What we sense above all in Simé's work is the skill and dexterity of the human hand, whose presence is evident everywhere, and its coordination with the human heart. We cannot doubt that all this is a "labor of love," in the truest meaning of that trite expression, nor that it embodies a dedication to the finest qualities of the human spirit: love, labor, yes; and home and hearth, family, connection. It is "organic" in the same sense that the entire body of this artist's work is organic--in its intimate, sensual connection with nature, its indivisibility, its living, breathing, constantly expanding growth, its continuity with everything that surrounds it. It is a beautiful expression of that "oneness" that most of us glimpse only in moments of rare privilege in our lives, but in which this artist seems to dwell.

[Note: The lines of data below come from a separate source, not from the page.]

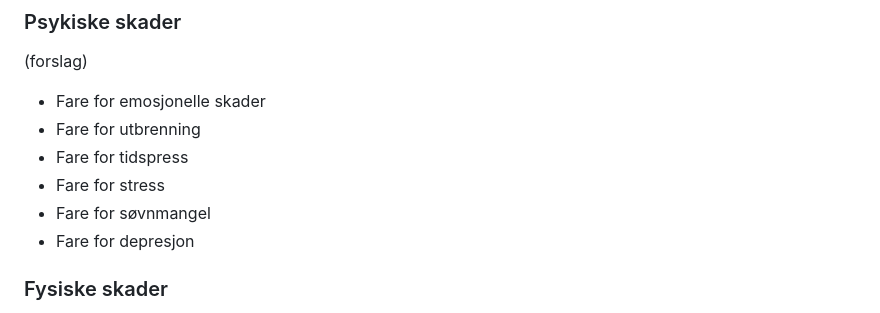
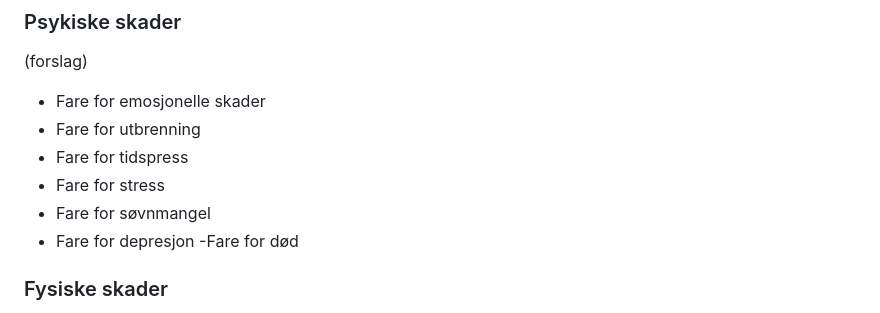
Before and after one commit to tncrdk/ELMAG-prosjekt, a Markdown page: Planlegging/prosjektplan.md, the part around the change. Drawn GitHub-style.

Commit message:
psykiske skader

```diff
--- a/Planlegging/prosjektplan.md
+++ b/Planlegging/prosjektplan.md
@@ -32,6 +32,7 @@
 - Fare for stress
 - Fare for søvnmangel
 - Fare for depresjon
+-Fare for død
 ### Fysiske skader
 - Stor fysisk belastning
 - Materiell skade
```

I know, I know, I rave. I do not believe, however, that I am overstating the case for this truly remarkable, visionary, profoundly human work. Readers who live anywhere within visiting range should not pass up on the opportunity to see this exhibition. It's an opportunity of a kind that will rarely come again.